(Before-and-after page screenshots)
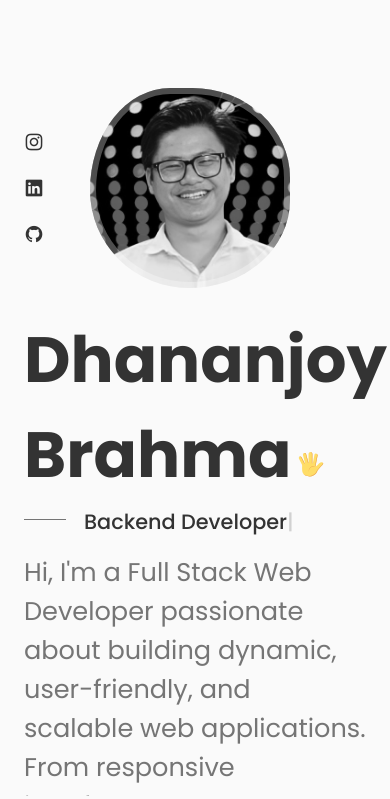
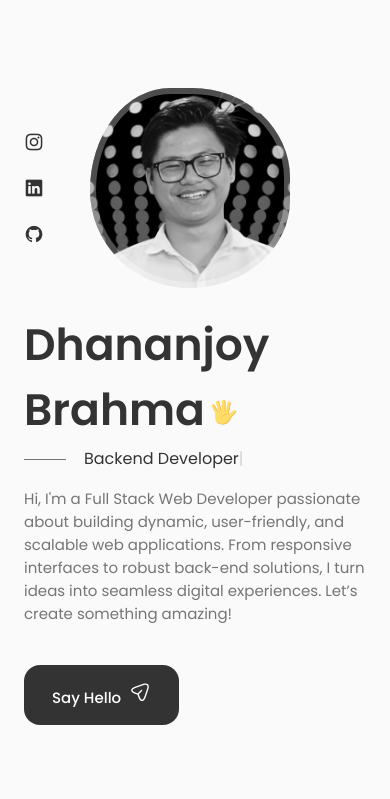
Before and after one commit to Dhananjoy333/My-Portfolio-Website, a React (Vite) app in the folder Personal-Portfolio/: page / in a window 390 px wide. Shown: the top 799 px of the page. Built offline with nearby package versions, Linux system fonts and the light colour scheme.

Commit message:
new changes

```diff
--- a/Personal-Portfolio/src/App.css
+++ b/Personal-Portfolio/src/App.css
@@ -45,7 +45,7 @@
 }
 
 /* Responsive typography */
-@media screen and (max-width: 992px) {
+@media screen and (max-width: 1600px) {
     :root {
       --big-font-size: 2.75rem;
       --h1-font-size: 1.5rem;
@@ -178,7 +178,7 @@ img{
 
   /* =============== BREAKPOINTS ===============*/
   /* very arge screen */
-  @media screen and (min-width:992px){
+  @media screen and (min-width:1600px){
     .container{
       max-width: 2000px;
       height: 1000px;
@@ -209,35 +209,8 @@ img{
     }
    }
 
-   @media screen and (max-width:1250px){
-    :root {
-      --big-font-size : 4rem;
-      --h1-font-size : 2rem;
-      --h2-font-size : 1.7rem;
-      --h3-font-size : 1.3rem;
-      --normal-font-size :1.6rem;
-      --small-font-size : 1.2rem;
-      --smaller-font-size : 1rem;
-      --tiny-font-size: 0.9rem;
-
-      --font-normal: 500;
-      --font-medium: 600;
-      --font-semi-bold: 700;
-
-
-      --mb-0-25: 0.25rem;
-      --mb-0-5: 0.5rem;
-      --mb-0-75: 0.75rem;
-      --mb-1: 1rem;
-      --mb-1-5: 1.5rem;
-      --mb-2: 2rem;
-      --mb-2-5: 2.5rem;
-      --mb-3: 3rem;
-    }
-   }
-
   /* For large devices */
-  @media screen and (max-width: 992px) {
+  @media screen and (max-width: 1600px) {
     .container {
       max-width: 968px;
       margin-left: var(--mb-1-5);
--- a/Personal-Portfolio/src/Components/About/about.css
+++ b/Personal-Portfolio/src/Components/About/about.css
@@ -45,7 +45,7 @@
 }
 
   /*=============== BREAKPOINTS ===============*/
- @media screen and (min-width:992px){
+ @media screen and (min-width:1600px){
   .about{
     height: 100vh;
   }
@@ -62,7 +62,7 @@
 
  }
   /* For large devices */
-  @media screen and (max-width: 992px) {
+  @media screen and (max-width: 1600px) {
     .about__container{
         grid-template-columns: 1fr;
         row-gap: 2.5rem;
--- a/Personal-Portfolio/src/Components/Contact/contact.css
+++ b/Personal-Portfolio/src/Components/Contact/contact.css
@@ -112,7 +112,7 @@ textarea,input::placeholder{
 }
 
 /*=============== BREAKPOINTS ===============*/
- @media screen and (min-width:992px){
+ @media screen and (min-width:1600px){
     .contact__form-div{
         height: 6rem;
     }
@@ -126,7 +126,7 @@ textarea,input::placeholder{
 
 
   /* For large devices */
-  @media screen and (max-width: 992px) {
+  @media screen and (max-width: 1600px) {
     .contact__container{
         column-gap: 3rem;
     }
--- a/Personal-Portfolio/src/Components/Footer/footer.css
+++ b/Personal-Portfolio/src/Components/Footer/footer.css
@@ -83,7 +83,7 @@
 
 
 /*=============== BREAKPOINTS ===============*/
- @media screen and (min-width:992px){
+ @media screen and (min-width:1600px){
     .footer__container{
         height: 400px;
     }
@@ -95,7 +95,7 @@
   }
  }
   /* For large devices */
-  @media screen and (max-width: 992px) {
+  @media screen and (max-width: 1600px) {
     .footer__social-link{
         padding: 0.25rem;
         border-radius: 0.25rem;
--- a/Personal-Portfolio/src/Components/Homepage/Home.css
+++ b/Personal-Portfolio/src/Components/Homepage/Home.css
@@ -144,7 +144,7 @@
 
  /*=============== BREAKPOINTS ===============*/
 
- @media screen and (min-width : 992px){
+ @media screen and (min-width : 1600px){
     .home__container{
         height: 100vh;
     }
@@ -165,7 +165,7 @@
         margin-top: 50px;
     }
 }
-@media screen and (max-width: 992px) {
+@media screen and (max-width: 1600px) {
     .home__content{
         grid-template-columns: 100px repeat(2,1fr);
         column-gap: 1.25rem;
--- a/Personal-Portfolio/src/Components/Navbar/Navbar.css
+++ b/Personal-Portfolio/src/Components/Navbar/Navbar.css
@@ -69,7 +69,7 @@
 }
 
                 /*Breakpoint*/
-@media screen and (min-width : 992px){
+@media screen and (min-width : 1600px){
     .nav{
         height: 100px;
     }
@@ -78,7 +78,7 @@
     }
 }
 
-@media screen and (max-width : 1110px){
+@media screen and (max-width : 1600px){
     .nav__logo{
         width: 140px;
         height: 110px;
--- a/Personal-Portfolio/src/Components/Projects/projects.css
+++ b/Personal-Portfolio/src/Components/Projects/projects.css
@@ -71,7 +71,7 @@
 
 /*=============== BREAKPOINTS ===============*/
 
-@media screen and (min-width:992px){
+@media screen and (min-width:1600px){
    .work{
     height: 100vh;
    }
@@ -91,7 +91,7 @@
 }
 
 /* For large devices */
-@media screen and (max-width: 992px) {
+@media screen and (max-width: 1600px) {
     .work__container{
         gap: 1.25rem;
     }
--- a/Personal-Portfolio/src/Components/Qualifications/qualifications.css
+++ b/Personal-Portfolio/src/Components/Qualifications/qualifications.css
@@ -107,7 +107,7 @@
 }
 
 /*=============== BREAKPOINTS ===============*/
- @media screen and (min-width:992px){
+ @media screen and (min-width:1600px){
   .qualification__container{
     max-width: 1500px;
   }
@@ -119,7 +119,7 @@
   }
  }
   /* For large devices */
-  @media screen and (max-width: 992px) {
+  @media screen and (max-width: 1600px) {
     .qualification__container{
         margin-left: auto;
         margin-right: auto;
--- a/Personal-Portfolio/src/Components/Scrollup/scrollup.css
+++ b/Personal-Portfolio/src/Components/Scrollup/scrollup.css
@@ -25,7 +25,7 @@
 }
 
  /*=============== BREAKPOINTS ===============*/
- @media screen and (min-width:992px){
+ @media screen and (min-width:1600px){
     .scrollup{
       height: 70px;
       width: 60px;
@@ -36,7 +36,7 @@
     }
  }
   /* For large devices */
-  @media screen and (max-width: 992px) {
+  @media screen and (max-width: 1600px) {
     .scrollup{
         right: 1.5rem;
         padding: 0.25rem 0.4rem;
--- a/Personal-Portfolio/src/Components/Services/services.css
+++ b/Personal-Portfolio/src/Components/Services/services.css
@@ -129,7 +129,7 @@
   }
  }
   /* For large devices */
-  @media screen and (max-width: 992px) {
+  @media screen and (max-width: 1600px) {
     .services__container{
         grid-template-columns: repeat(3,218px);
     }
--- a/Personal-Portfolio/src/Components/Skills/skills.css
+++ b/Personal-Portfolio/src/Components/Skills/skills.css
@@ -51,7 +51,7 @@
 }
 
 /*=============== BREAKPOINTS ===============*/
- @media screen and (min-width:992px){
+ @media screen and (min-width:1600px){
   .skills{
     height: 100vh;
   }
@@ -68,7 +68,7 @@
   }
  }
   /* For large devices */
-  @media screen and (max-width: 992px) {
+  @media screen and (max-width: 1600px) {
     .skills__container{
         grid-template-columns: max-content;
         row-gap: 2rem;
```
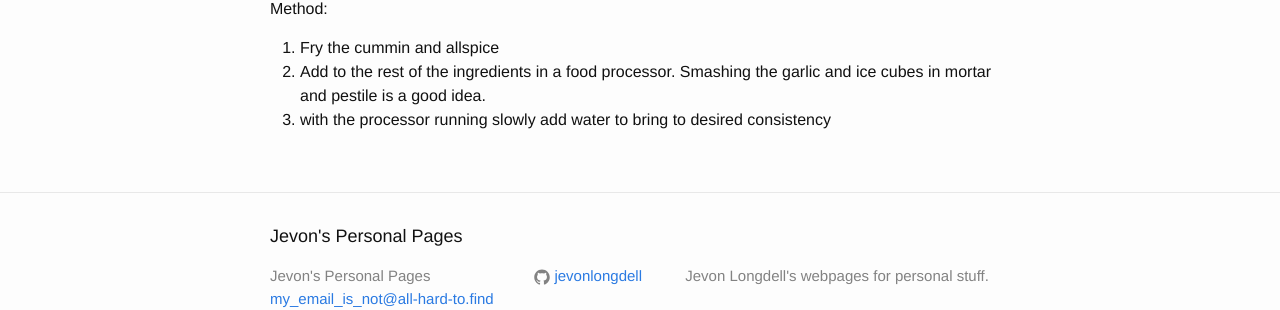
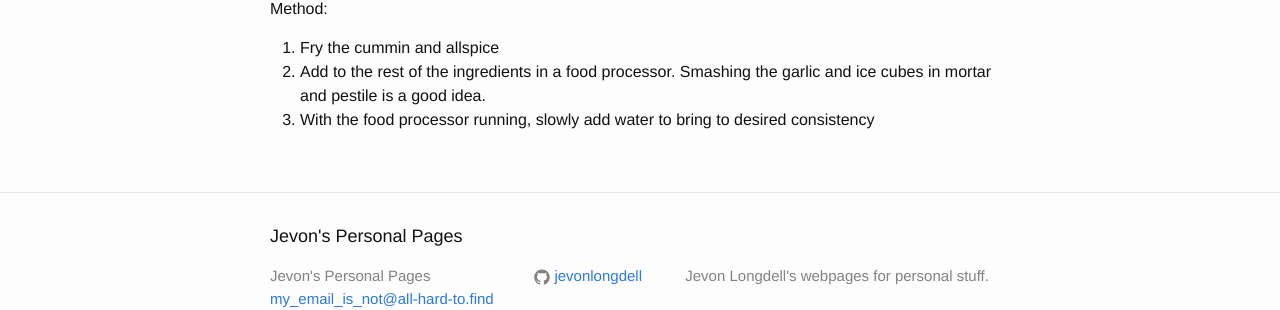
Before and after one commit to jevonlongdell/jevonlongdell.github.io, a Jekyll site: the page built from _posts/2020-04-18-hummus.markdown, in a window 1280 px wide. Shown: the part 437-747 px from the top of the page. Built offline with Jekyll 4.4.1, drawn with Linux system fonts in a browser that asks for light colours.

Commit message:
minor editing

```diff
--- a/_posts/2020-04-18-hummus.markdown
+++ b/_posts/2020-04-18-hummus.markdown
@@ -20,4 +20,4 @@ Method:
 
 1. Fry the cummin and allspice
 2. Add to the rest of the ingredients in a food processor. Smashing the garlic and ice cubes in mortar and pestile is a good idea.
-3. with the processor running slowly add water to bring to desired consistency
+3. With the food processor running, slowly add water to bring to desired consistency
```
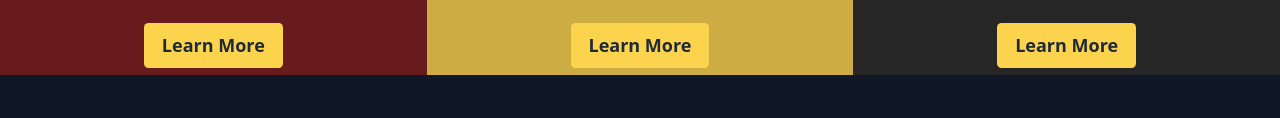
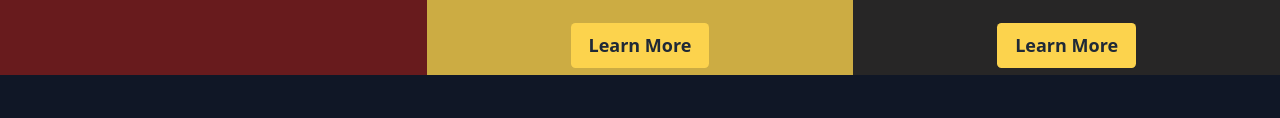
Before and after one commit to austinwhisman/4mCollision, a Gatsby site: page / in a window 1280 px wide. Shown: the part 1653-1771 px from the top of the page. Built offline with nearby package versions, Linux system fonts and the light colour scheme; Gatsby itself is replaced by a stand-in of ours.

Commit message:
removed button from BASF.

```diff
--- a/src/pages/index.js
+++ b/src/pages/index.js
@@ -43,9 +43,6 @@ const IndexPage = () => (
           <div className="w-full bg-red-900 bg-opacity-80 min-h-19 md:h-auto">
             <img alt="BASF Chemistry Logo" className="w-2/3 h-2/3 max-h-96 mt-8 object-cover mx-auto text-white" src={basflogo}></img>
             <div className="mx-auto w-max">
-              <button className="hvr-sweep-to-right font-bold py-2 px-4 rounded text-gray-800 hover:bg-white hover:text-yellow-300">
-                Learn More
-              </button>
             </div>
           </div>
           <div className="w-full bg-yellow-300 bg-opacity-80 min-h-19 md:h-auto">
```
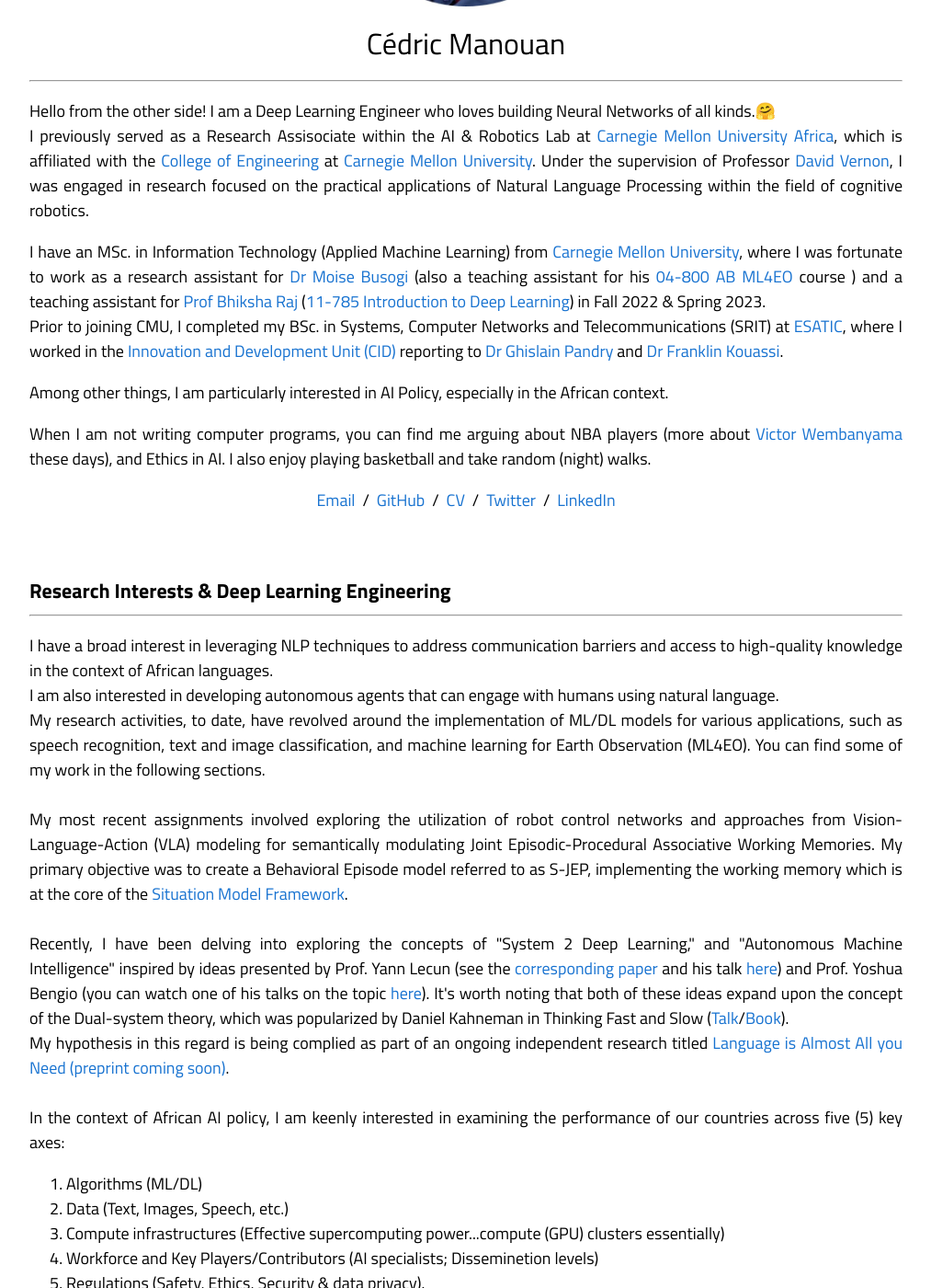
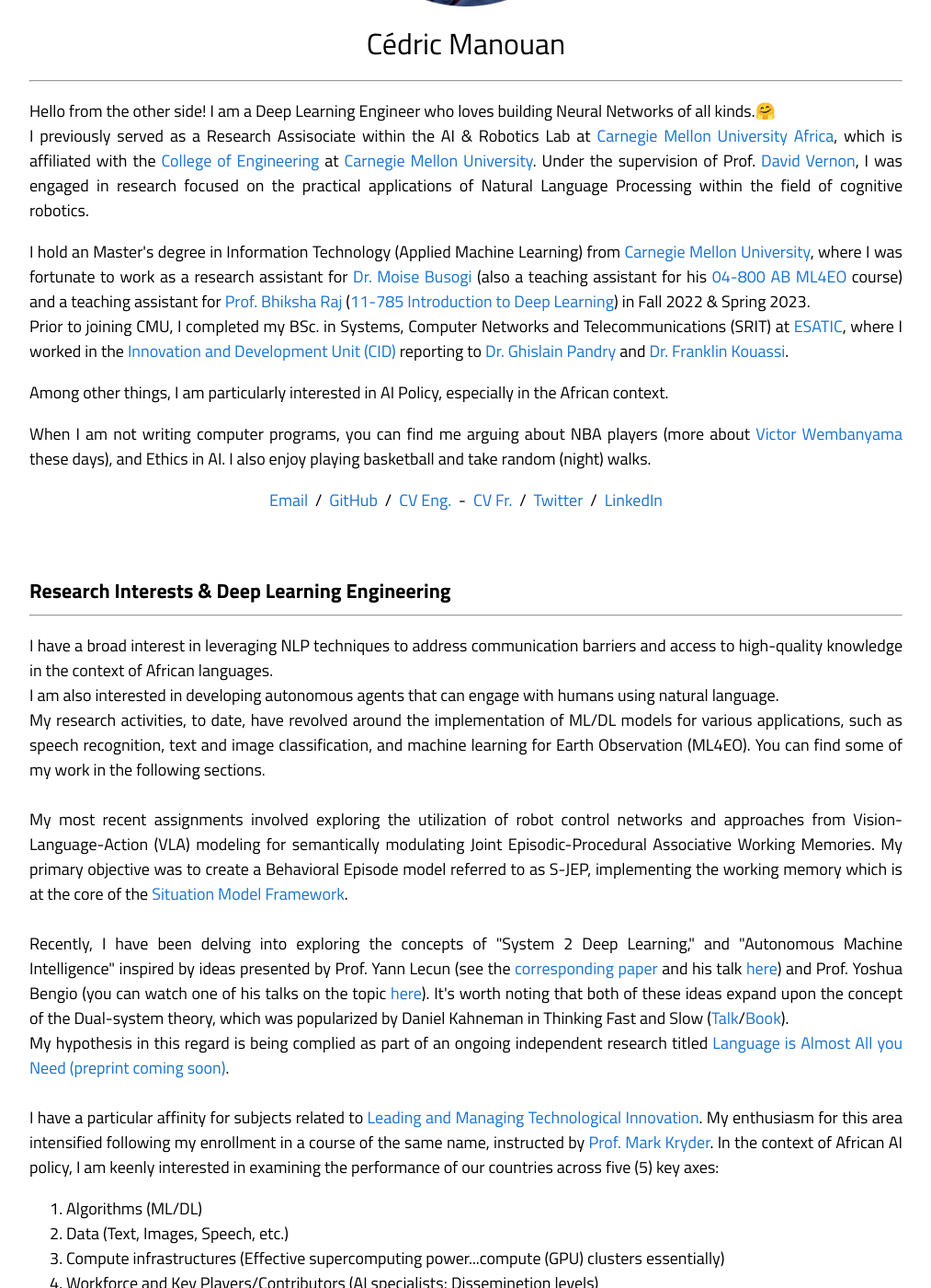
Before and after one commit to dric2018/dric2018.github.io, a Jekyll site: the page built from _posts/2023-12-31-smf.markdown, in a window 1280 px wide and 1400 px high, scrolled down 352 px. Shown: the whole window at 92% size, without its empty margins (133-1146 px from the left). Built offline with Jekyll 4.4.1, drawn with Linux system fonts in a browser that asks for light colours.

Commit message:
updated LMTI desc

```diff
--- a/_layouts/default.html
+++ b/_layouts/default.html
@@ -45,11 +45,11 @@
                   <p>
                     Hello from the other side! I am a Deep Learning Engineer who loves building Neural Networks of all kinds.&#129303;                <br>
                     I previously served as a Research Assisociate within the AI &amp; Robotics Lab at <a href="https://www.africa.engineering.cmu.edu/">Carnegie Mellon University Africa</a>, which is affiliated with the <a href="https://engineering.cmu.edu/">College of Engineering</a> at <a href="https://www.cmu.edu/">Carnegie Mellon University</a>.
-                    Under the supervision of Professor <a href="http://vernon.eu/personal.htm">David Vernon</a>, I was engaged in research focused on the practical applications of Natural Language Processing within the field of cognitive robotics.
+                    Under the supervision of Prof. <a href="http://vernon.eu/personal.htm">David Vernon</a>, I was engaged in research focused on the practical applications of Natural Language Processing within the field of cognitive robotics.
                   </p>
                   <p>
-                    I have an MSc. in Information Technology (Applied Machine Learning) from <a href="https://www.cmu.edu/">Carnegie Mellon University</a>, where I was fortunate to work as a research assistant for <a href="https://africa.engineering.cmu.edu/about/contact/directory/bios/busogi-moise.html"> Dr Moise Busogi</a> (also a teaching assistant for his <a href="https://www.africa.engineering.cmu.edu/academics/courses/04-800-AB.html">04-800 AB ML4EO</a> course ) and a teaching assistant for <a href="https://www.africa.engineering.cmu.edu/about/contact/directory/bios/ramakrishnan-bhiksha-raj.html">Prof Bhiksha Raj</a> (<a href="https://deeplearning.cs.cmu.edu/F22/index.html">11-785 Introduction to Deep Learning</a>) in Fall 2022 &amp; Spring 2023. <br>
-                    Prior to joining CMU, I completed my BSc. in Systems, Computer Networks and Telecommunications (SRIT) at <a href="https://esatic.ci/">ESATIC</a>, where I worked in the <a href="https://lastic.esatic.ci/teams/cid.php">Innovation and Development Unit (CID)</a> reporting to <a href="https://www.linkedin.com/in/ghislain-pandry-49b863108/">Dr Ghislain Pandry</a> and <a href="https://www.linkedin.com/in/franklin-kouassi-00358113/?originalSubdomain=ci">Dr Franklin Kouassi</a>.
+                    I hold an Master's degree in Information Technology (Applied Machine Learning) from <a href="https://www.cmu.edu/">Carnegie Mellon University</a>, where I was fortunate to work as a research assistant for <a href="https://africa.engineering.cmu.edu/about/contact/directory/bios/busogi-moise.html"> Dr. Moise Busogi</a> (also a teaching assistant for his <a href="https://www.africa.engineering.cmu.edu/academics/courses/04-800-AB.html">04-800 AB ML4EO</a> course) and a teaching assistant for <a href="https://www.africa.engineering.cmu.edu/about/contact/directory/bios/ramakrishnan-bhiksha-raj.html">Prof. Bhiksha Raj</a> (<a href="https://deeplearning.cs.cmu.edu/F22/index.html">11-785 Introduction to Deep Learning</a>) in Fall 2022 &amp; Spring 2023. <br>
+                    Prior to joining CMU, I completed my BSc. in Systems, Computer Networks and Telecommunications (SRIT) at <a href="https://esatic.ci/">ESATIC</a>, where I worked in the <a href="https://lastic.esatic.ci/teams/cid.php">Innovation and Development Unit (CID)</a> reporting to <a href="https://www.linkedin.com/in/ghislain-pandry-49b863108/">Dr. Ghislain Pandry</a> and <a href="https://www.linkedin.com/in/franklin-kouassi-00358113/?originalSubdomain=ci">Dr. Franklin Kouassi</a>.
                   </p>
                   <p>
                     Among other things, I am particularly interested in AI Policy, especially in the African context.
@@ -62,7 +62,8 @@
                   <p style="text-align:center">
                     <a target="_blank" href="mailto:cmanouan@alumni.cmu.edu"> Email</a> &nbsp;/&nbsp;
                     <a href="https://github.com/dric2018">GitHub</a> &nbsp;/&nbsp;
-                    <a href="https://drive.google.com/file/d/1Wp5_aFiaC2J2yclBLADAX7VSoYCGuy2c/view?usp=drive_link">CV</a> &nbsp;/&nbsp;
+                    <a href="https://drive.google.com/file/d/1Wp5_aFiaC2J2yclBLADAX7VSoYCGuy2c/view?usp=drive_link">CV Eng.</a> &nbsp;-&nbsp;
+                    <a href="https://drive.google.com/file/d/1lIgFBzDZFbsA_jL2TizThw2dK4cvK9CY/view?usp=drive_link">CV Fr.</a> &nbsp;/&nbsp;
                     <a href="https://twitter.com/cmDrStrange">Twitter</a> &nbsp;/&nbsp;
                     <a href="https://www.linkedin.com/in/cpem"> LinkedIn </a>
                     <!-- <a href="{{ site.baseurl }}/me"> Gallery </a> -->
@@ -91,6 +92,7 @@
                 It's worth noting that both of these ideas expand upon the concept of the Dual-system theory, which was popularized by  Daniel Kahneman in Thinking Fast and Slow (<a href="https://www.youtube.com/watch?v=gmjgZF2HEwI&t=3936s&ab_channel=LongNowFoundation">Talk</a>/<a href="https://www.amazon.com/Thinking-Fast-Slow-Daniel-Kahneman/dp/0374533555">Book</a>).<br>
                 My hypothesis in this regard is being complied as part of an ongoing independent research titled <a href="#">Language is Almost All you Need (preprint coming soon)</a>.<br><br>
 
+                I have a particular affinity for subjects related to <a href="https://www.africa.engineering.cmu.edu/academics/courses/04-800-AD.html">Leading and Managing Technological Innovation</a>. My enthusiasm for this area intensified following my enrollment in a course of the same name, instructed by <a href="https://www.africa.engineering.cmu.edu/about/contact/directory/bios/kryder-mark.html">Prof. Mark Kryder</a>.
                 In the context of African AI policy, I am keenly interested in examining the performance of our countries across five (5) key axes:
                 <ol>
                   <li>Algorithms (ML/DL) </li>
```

> Task details
Throughout the data above, copy all lines where the word "right" is found.

> Result of the exercise
         margin-right: auto;
         right: 1.5rem;
-              <button className="hvr-sweep-to-right font-bold py-2 px-4 rounded text-gray-800 hover:bg-white hover:text-yellow-300">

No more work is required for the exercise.